Ronald Reagan, 'Naive' on Terror

After spending several hundred words scratching his head over what the word "terror" really means, intelligence reporter Scott Shane ended his Sunday Week in Review essay "Dropping the Word Bomb," on safe ground with a couple of selective anti-Reagan anecdotes suggesting the strongly pro-defense Reagan was naive about the threat of terrorism. (If we're talking about terror naivete, why skip the eight years of Bill Clinton, a period where Osama bin Laden attacked U.S. targets with impunity while planning 9-11?)

From the debate over word choice came the adage that "one man's terrorist is another man's freedom fighter," a cliché already by the 1980s.

"That's a catchy phrase, but also misleading," President Ronald Reagan said in a 1986 radio address. "Freedom fighters do not need to terrorize a population into submission. Freedom fighters target the military forces and the organized instruments of repression keeping dictatorial regimes in power. Freedom fighters struggle to liberate their citizens from oppression and to establish a form of government that reflects the will of the people."


Thinking of ends and not means, Mr. Reagan praised the Nicaraguan contra rebels, who had a bloody record fighting the Communist Sandinistas, as "the moral equivalent of the Founding Fathers." In the cold war contest with the Soviet Union, he armed and embraced the Afghan "freedom fighters" and their Arab allies, some of whom evolved into the terrorists of Al Qaeda and the Taliban.

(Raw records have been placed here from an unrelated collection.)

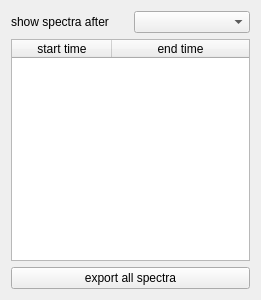
First picture: the form in Orbitool/UI/SpectraList.ui, repository l460289052/Orbitool, before the edit.
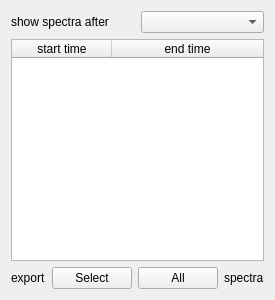
Second picture: the form after the edit.

Commit message: export selected spectra

Patch:
```diff
--- a/Orbitool/UI/SpectraList.ui
+++ b/Orbitool/UI/SpectraList.ui
@@ -49,11 +49,49 @@
     </widget>
    </item>
    <item>
-    <widget class="QPushButton" name="exportPushButton">
-     <property name="text">
-      <string>export all spectra</string>
-     </property>
-    </widget>
+    <layout class="QHBoxLayout" name="horizontalLayout">
+     <item>
+      <spacer name="horizontalSpacer">
+       <property name="orientation">
+        <enum>Qt::Horizontal</enum>
+       </property>
+       <property name="sizeHint" stdset="0">
+        <size>
+         <width>40</width>
+         <height>20</height>
+        </size>
+       </property>
+      </spacer>
+     </item>
+     <item>
+      <widget class="QLabel" name="label_2">
+       <property name="text">
+        <string>export</string>
+       </property>
+      </widget>
+     </item>
+     <item>
+      <widget class="QPushButton" name="exportSelectPushButton">
+       <property name="text">
+        <string>Select</string>
+       </property>
+      </widget>
+     </item>
+     <item>
+      <widget class="QPushButton" name="exportAllPushButton">
+       <property name="text">
+        <string>All</string>
+       </property>
+      </widget>
+     </item>
+     <item>
+      <widget class="QLabel" name="label_3">
+       <property name="text">
+        <string>spectra</string>
+       </property>
+      </widget>
+     </item>
+    </layout>
    </item>
   </layout>
  </widget>
```
The commit also changes 10 other files.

That long-ago radio address sounds naïve in retrospect in another respect, too. "History is likely to record that 1986 was the year when the world, at long last, came to grips with the plague of terrorism," President Reagan declared. President Obama is unlikely to venture a similar prediction anytime soon.